Harvard Law School Makes Online Zero-L Course Free for All U.S. Law Schools Due to Coronavirus


For Kennedy School Fellows, Epstein-Linked Donors Present a Moral Dilemma


Tenants Grapple with High Rents and Local Turnover at Asana-Owned Properties


In April, Theft Surged as Cambridge Residents Stayed at Home


The History of Harvard's Commencement, Explained

Huge Shower of Meteors Expected By Astronomers


This weekend, star gazers will be able to see a spectacular shooting star shower. Between now and Sunday, the earth passes through the swarm of little meteorites which seem to emerge from the constellation of the Gemini, the twins.

The University's Blue Hill Observatory claims that the falling stars will vie with the Perseld shower, which appears in the middle of August, as the richest of annual displays. On an ordinary clear night, as many as two or three an hour will fall into the earth's atmosphere causing a visible trail of light that lasts for several minutes before the meteorite burns out.

To see them best, one should be away from bright lights, with a full view of the sky. The fireworks will start about 9 p.m. Moon glow will be at a minimum as the moon is just entering its first quarter. Toward midnight, when the meteors are at their best, it will be out of sight, over the horizon.
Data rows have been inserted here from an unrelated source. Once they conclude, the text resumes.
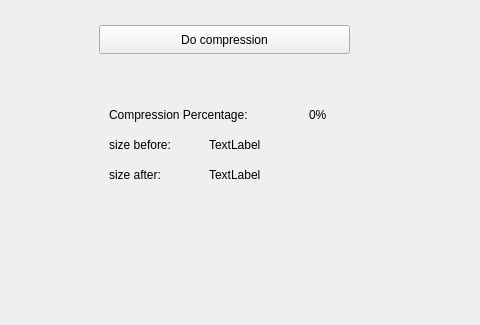
Qt form compress.ui (kareemelramly/File-Zipper-Project) before a commit; both pictures show x 101 to 581 and y 215 to 540 of the 690 by 540 pixel window.
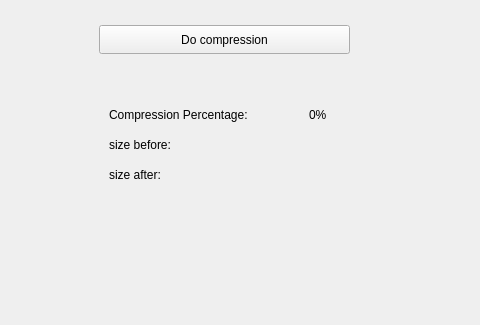
The same form after that commit.

```diff
--- a/compress.ui
+++ b/compress.ui
@@ -101,7 +101,7 @@
     </rect>
    </property>
    <property name="text">
-    <string>TextLabel</string>
+    <string/>
    </property>
   </widget>
   <widget class="QLabel" name="after">
@@ -114,7 +114,7 @@
     </rect>
    </property>
    <property name="text">
-    <string>TextLabel</string>
+    <string/>
    </property>
   </widget>
  </widget>
```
Even the ones that shine bright at stars weigh only a few ounces. None are expected to be large enough to reach the earth before the friction with air molecules burns them up.

Want to keep up with breaking news? Subscribe to our email newsletter.